Georgia State University College of Law associate professor Tanya Washington and two professors from the University of Denver's Sturm College of Law filed an amicus brief in United States v. Windsor on March 1. The case challenges the constitutionality of the Defense of Marriage Act's exclusion of same-sex married couples.
Washington; Catherine Smith, associate professor of law at University of Denver's Sturm College of Law; and Susannah Pollvogt, adjunct professor of law at Denver's Sturm College of Law, focus their brief directly on arguments advanced by the Bipartisan Legal Advisory Group (BLAG) that DOMA is justified because it advances child welfare. Specifically, the advisory group asserts the act advances child welfare by providing a stable structure to raise unintended and unplanned offspring; encouraging the rearing of children by their biological parents; and promoting childrearing by both a mother and father.
The brief, in support of Windsor, advances two main points challenging BLAG's characterization of the Defense of Marriage Act as a child welfare measure. First, the act harms children because it inflicts immediate and concrete injuries on children whose parents' same-sex marriages are recognized by state law.
"Each of these purported justifications expresses and enforces a bare preference for the children of opposite-sex couples as the only children entitled to the type of permanency, stability and so-called "ideal" parenting arrangements that DOMA allegedly confers," the three professors argue in their brief.
In marriage equality states, children of same-sex married parents are identically situated to children of opposite-sex married parents, yet the act categorically excludes them from family-supporting rights, benefits and protections provided by the federal government.

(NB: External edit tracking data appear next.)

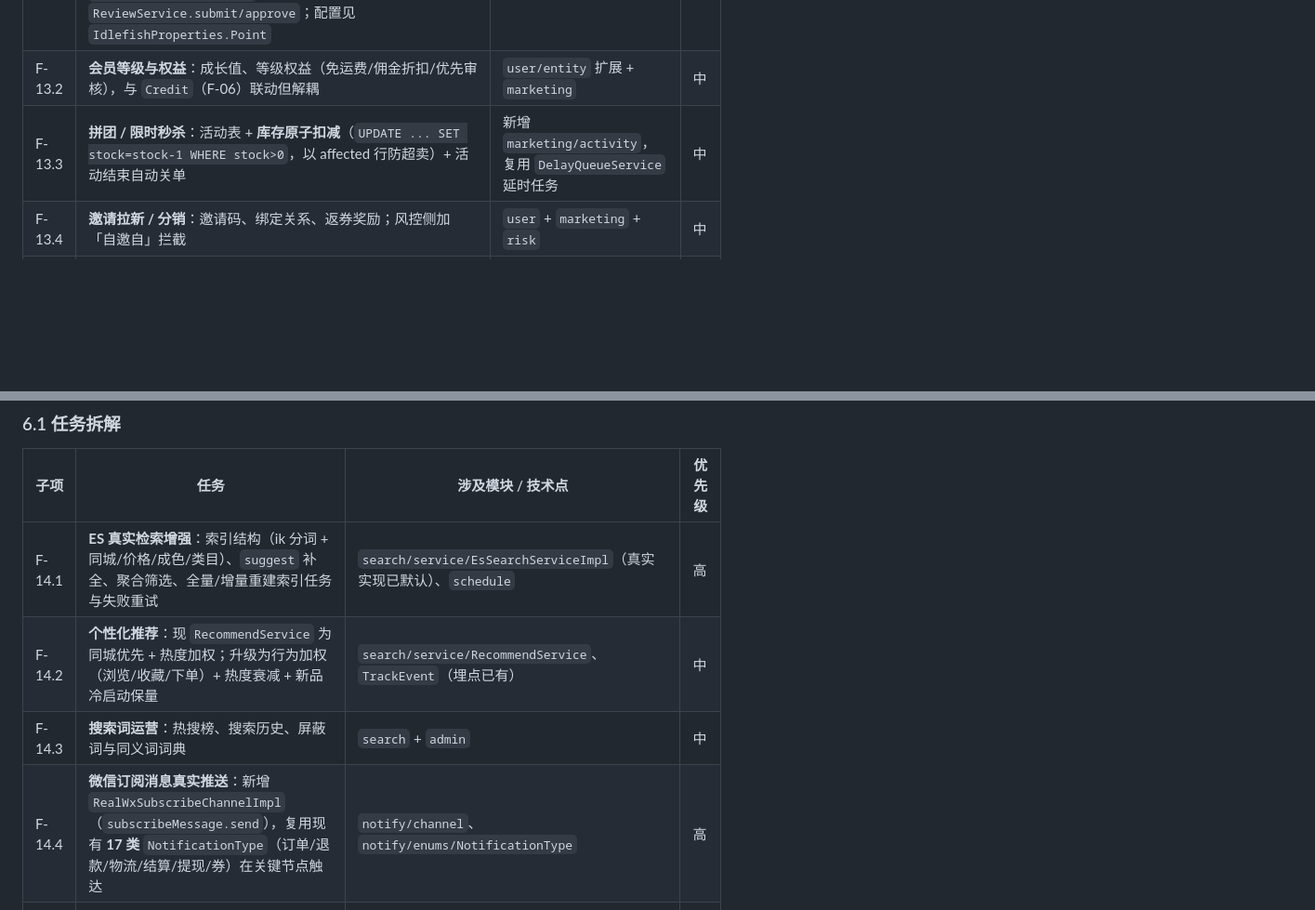
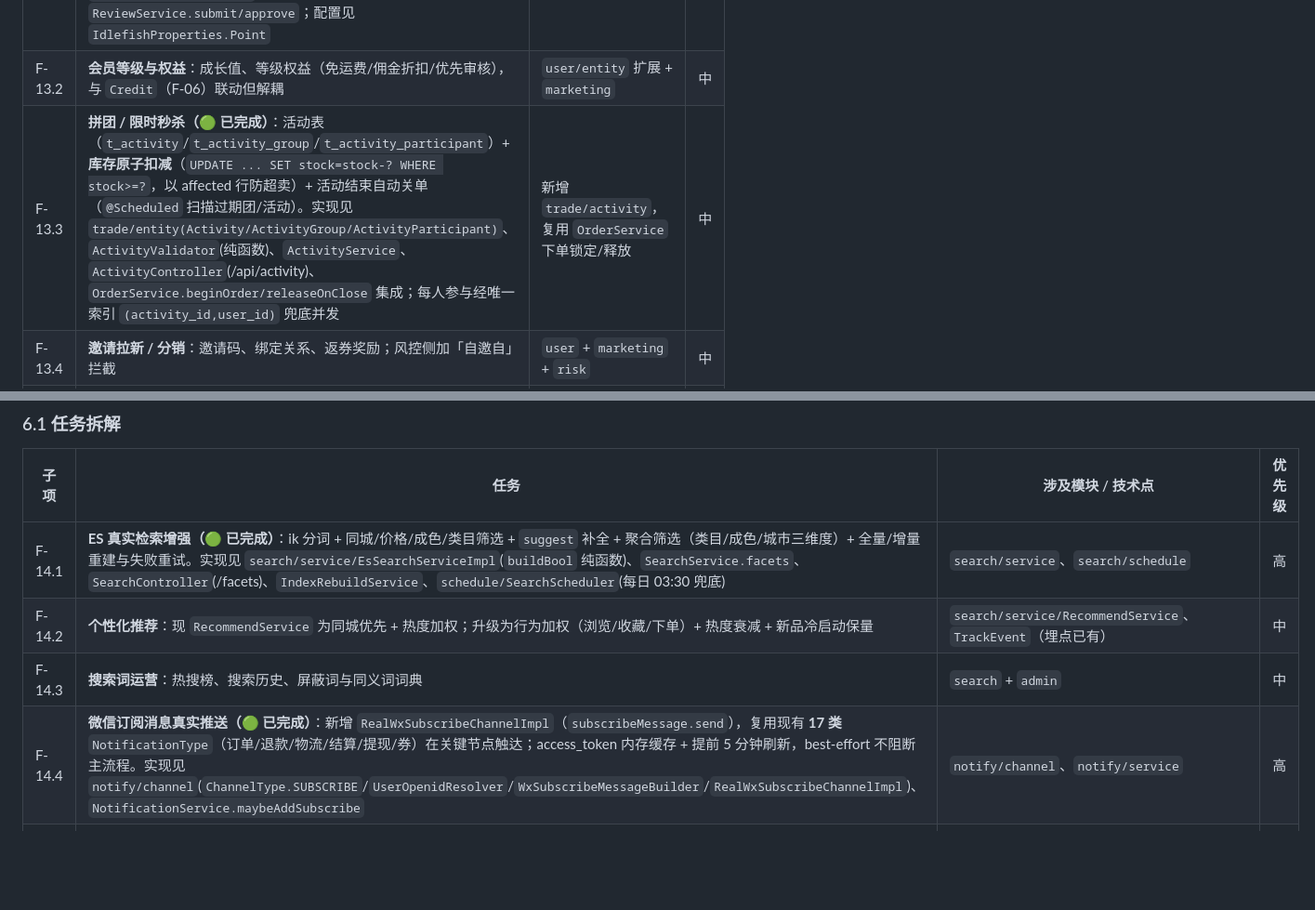
Before and after one commit to linxi072/idlefish, a Markdown page: docs/后续功能迭代路线图.md, 2 parts joined by grey strips. Shown at 93% size. GitHub-like rendering; blank space fills up the shorter version.

Commit message:
docs: 路线图台账回写 F-13.3 拼团秒杀 / F-14.1 ES 检索 / F-14.4 订阅消息 状态为已完成

```diff
--- a/docs/后续功能迭代路线图.md
+++ b/docs/后续功能迭代路线图.md
@@ -96,7 +96,7 @@
 |---|---|---|---|
 | F-13.1 | **积分体系（🟢 已完成）**：新建 `t_point`/`t_point_log`，签到 + 交易 + 评价得积分，积分抵现（复用券 `calculateDiscount` 纯函数范式，保证可单测）。实现见 `marketing/entity(Point/PointLog)`、`PointCalculator`(纯函数)、`PointService`、`PointController`(/api/point)，下单抵现接入 `OrderService.redeemPointIfPresent`、交易得积分接入 `PayService.onOrderPaid`、评价得积分接入 `ReviewService.submit/approve`；配置见 `IdlefishProperties.Point` | 新增 `marketing/point`，复用 `marketing/service` | 高 |
 | F-13.2 | **会员等级与权益**：成长值、等级权益（免运费/佣金折扣/优先审核），与 `Credit`（F-06）联动但解耦 | `user/entity` 扩展 + `marketing` | 中 |
-| F-13.3 | **拼团 / 限时秒杀**：活动表 + **库存原子扣减**（`UPDATE ... SET stock=stock-1 WHERE stock>0`，以 affected 行防超卖）+ 活动结束自动关单 | 新增 `marketing/activity`，复用 `DelayQueueService` 延时任务 | 中 |
+| F-13.3 | **拼团 / 限时秒杀（🟢 已完成）**：活动表（`t_activity`/`t_activity_group`/`t_activity_participant`）+ **库存原子扣减**（`UPDATE ... SET stock=stock-? WHERE stock>=?`，以 affected 行防超卖）+ 活动结束自动关单（`@Scheduled` 扫描过期团/活动）。实现见 `trade/entity(Activity/ActivityGroup/ActivityParticipant)`、`ActivityValidator`(纯函数)、`ActivityService`、`ActivityController`(/api/activity)、`OrderService.beginOrder/releaseOnClose` 集成；每人参与经唯一索引 `(activity_id,user_id)` 兜底并发 | 新增 `trade/activity`，复用 `OrderService` 下单锁定/释放 | 中 |
 | F-13.4 | **邀请拉新 / 分销**：邀请码、绑定关系、返券奖励；风控侧加「自邀自」拦截 | `user` + `marketing` + `risk` | 中 |
 | F-13.5 | **运营驾驶舱**：`pc-admin` 新增营销看板（发放量/核销率/ROI），券列表已有 `views/coupon.js` 可直接扩展 | `pc-admin/src/views`、`api.js`、`mock.js` | 低 |
 
@@ -117,10 +117,10 @@
 
 | 子项 | 任务 | 涉及模块 / 技术点 | 优先级 |
 |---|---|---|---|
-| F-14.1 | **ES 真实检索增强**：索引结构（ik 分词 + 同城/价格/成色/类目）、`suggest` 补全、聚合筛选、全量/增量重建索引任务与失败重试 | `search/service/EsSearchServiceImpl`（真实实现已默认）、`schedule` | 高 |
+| F-14.1 | **ES 真实检索增强（🟢 已完成）**：ik 分词 + 同城/价格/成色/类目筛选 + `suggest` 补全 + 聚合筛选（类目/成色/城市三维度）+ 全量/增量重建与失败重试。实现见 `search/service/EsSearchServiceImpl`(`buildBool` 纯函数)、`SearchService.facets`、`SearchController`(/facets)、`IndexRebuildService`、`schedule/SearchScheduler`(每日 03:30 兜底) | `search/service`、`search/schedule` | 高 |
 | F-14.2 | **个性化推荐**：现 `RecommendService` 为同城优先 + 热度加权；升级为行为加权（浏览/收藏/下单）+ 热度衰减 + 新品冷启动保量 | `search/service/RecommendService`、`TrackEvent`（埋点已有） | 中 |
 | F-14.3 | **搜索词运营**：热搜榜、搜索历史、屏蔽词与同义词词典 | `search` + `admin` | 中 |
-| F-14.4 | **微信订阅消息真实推送**：新增 `RealWxSubscribeChannelImpl`（`subscribeMessage.send`），复用现有 **17 类** `NotificationType`（订单/退款/物流/结算/提现/券）在关键节点触达 | `notify/channel`、`notify/enums/NotificationType` | 高 |
+| F-14.4 | **微信订阅消息真实推送（🟢 已完成）**：新增 `RealWxSubscribeChannelImpl`（`subscribeMessage.send`），复用现有 **17 类** `NotificationType`（订单/退款/物流/结算/提现/券）在关键节点触达；access_token 内存缓存 + 提前 5 分钟刷新，best-effort 不阻断主流程。实现见 `notify/channel`(`ChannelType.SUBSCRIBE`/`UserOpenidResolver`/`WxSubscribeMessageBuilder`/`RealWxSubscribeChannelImpl`)、`NotificationService.maybeAddSubscribe` | `notify/channel`、`notify/service` | 高 |
 | F-14.5 | **物流轨迹可视化**：`RealLogisticsServiceImpl` 接入真实查询后，在小程序订单详情渲染时间轴轨迹 | `trade/service/RealLogisticsServiceImpl`、`miniprogram/pages/order/detail` | 中 |
 | F-14.6 | **体验细节**：图片压缩与上传重试、发布草稿自动保存、订单状态变更主动推送（复用 F-14.4） | `miniprogram`（publish/order）、`im/ws` | 低 |
 
```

In addition to exacting a legal and economic toll on children of same-sex married parents, the act stigmatizes all children of same-sex couples by declaring their families inferior to those headed by opposite-sex couples.
Second, The Defense of Marriage Act fails in its entirety because it serves an impermissible function: it punishes children of same-sex parents based on nothing more than moral disapproval of their parents' conduct.
"DOMA inflicts immediate, concrete injuries on a subset of these children, namely: those whose families would otherwise benefit from federal family supporting programs, but whose parents; marriages, while recognized on the state level, are rejected at the federal level," the three professors argue.
The respondents for Windsor cited the three professors' amicus brief in their brief to the Supreme Court.